|The first excerpt represents the past or something you must release, and is drawn from Gorgias by Plato:
the uttermost, and not to chastise them; but when they have grown to their
greatest he should have courage and intelligence to minister to them and to
satisfy all his longings. And this I affirm to be natural justice and
nobility. To this however the many cannot attain; and they blame the
strong man because they are ashamed of their own weakness, which they
desire to conceal, and hence they say that intemperance is base. As I have
remarked already, they enslave the nobler natures, and being unable to
satisfy their pleasures, they praise temperance and justice out of their
own cowardice. For if a man had been originally the son of a king, or had
a nature capable of acquiring an empire or a tyranny or sovereignty, what
could be more truly base or evil than temperance--to a man like him, I say,
|The second excerpt represents the present or the deciding factor of the moment, and is drawn from I Have A Dream by Martin Luther King, Jr.:
sweltering summer of the Negro's legitimate discontent will not
pass until there is an invigorating autumn of freedom and
equality. Nineteen sixty-three is not an end, but a beginning.
Those who hope that the Negro needed to blow off steam and will
now be content will have a rude awakening if the nation returns
to business as usual. There will be neither rest nor tranquility
in America until the Negro is granted his citizenship rights. The
whirlwinds of revolt will continue to shake the foundations of
our nation until the bright day of justice emerges.
But there is something that I must say to my people who stand on
the warm threshold which leads into the palace of justice. In the

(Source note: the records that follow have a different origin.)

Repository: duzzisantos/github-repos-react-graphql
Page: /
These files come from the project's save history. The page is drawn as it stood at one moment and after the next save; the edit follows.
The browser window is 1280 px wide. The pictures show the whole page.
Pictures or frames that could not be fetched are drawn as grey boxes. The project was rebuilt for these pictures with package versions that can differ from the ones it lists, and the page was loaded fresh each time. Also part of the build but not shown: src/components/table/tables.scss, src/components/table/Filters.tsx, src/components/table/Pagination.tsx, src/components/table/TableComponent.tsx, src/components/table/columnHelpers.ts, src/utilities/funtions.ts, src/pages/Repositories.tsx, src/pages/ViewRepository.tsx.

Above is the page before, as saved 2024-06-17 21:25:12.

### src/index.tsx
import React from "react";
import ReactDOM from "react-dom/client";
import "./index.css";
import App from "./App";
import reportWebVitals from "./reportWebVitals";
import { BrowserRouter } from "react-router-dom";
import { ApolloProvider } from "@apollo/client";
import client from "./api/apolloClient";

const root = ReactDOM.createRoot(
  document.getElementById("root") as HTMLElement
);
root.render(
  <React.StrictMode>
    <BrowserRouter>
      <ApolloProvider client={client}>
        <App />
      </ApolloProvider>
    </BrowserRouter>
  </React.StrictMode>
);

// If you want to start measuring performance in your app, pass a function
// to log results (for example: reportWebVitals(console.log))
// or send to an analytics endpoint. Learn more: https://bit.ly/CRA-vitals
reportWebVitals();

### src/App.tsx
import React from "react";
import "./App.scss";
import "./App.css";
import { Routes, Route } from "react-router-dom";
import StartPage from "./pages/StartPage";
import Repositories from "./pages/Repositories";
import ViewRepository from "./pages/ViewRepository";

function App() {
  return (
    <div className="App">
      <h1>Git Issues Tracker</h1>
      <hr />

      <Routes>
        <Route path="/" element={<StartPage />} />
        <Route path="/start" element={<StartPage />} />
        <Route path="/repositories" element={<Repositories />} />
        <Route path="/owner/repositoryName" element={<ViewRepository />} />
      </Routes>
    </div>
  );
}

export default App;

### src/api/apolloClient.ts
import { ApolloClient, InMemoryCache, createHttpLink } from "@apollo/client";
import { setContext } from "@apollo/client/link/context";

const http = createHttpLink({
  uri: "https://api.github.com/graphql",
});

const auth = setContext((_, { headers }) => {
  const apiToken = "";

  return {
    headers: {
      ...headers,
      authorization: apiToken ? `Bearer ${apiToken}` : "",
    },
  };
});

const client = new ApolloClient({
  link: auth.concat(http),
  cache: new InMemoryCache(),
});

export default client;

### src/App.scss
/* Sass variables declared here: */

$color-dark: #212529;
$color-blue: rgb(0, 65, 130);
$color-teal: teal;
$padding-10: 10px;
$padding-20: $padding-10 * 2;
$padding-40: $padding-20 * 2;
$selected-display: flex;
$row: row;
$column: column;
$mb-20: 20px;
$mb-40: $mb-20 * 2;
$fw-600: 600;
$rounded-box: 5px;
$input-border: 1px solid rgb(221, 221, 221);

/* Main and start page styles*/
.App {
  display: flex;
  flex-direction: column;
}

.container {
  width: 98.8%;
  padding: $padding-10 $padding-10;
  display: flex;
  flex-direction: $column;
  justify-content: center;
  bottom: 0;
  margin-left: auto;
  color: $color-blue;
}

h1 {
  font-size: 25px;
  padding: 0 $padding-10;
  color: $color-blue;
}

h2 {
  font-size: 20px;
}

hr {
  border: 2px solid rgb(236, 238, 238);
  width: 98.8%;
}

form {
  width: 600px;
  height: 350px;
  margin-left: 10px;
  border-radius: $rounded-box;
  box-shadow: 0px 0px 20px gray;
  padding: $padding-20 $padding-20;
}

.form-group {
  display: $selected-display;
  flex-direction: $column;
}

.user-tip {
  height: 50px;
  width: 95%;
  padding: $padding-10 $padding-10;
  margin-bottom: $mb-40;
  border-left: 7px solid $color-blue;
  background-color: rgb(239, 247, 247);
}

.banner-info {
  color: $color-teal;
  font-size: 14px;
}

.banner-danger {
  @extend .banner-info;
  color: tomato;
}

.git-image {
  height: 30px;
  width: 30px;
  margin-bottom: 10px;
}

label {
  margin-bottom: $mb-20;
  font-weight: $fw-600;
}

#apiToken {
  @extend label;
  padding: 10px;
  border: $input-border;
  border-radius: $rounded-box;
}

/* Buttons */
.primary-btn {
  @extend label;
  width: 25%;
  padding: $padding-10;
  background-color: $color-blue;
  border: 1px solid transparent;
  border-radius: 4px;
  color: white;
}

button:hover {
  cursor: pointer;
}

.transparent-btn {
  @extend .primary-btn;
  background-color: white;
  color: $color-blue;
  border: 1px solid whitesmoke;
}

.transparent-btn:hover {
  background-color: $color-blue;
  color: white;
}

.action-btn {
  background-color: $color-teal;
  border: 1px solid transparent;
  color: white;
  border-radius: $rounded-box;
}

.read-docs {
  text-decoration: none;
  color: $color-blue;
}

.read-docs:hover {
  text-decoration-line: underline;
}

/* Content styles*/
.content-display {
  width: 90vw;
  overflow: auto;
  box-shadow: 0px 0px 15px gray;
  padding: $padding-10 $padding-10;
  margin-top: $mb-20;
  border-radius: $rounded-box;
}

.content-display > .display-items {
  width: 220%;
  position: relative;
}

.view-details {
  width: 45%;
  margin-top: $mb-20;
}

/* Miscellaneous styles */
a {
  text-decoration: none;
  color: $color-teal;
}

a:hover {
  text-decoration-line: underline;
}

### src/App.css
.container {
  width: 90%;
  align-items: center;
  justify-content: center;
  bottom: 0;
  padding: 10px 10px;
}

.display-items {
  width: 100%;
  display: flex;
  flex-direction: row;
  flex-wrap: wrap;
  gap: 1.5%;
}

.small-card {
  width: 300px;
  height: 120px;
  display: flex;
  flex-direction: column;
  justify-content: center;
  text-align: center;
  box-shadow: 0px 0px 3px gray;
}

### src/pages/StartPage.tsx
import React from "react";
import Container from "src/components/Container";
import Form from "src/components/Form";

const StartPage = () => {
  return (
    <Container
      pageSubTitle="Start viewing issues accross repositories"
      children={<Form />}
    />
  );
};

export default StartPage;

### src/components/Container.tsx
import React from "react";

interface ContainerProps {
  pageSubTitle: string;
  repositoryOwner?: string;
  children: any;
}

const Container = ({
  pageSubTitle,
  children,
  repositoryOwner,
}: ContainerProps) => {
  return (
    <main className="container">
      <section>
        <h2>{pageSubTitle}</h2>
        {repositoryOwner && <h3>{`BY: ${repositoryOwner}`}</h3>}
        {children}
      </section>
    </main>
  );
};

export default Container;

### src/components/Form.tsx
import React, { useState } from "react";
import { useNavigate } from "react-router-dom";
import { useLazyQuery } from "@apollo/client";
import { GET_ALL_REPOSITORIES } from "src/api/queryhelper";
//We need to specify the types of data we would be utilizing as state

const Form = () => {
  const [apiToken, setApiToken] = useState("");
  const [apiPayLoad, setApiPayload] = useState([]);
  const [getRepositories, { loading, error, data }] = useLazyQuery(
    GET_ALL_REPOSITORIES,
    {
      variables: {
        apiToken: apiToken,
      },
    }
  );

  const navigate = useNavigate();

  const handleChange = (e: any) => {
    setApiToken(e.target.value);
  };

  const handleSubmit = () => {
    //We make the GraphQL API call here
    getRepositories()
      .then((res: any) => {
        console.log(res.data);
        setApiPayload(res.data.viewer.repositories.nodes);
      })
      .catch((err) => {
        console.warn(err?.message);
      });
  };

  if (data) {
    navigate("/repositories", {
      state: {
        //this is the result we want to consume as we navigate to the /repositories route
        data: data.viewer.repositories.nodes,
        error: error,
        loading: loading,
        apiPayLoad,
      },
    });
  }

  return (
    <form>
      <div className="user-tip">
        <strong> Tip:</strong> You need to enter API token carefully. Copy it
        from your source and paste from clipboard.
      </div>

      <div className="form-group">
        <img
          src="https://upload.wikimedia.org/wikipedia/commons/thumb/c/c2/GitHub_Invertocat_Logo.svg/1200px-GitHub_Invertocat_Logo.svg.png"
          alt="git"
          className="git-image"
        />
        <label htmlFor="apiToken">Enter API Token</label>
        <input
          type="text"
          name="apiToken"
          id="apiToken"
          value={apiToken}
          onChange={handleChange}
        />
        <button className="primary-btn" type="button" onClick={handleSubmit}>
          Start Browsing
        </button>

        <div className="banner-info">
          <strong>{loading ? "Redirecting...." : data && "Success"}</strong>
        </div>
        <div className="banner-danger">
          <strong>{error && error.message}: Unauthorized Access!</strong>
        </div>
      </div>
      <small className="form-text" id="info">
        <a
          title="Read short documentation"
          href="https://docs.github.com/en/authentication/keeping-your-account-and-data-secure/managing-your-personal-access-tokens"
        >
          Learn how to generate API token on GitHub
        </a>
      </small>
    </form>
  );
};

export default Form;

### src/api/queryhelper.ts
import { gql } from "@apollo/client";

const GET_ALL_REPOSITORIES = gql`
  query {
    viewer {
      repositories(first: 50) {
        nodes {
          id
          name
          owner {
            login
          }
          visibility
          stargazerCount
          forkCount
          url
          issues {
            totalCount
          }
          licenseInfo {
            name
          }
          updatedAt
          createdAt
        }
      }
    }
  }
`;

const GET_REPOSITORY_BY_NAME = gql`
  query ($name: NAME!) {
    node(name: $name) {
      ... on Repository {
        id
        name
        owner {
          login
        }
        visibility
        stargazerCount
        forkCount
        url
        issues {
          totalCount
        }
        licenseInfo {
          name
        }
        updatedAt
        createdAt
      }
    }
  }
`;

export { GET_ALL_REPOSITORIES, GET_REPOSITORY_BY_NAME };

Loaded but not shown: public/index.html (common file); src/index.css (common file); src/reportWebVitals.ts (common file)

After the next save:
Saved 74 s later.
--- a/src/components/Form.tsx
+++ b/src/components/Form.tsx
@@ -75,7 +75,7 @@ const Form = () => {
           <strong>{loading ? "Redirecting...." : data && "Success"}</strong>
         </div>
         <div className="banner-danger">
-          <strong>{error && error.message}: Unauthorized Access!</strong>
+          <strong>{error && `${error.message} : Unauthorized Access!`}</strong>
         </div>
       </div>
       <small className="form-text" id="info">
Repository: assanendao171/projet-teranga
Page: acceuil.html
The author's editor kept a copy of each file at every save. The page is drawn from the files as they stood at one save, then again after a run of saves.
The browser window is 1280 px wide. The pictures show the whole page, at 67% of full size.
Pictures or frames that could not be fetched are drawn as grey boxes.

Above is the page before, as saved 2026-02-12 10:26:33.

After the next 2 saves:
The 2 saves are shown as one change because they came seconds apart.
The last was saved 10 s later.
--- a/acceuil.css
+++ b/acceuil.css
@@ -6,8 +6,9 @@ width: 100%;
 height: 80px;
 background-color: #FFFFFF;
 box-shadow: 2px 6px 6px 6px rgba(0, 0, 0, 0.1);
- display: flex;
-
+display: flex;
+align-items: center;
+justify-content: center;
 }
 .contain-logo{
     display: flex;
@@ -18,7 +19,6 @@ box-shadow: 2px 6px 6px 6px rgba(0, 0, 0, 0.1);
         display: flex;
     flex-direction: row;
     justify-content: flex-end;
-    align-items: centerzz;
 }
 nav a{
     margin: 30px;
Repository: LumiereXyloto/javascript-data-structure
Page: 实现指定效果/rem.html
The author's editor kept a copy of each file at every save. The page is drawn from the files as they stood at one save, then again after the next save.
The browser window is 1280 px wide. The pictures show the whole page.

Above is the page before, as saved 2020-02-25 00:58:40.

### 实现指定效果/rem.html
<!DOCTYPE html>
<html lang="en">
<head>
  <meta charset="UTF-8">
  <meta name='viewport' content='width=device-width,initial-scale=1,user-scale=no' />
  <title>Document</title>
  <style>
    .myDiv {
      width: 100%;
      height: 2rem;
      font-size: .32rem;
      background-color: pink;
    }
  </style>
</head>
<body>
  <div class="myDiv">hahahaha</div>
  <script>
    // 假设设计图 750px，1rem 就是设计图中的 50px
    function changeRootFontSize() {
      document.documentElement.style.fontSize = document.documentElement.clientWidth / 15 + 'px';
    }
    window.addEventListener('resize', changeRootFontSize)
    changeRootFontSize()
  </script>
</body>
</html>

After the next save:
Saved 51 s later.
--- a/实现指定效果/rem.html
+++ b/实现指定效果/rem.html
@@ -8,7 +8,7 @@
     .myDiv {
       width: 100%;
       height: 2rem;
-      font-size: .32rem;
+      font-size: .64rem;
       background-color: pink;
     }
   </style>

|The third excerpt represents the future or something you must embrace, and is drawn from House of Seven Gables by Nathaniel Hawthorne:
It is the Juno brand; a glorious wine, fragrant, and full of gentle
might; a bottled-up happiness, put by for use; a golden liquid,
worth more than liquid gold; so rare and admirable, that veteran
wine-bibbers count it among their epochs to have tasted it!
It drives away the heart-ache, and substitutes no head-ache!
Could the Judge but quaff a glass, it might enable him to shake
off the unaccountable lethargy which (for the ten intervening
minutes, and five to boot, are already past) has made him such
a laggard at this momentous dinner. It would all but revive a
dead man! Would you like to sip it now, Judge Pyncheon?
Alas, this dinner. Have you really forgotten its true object?
House of Seven Gables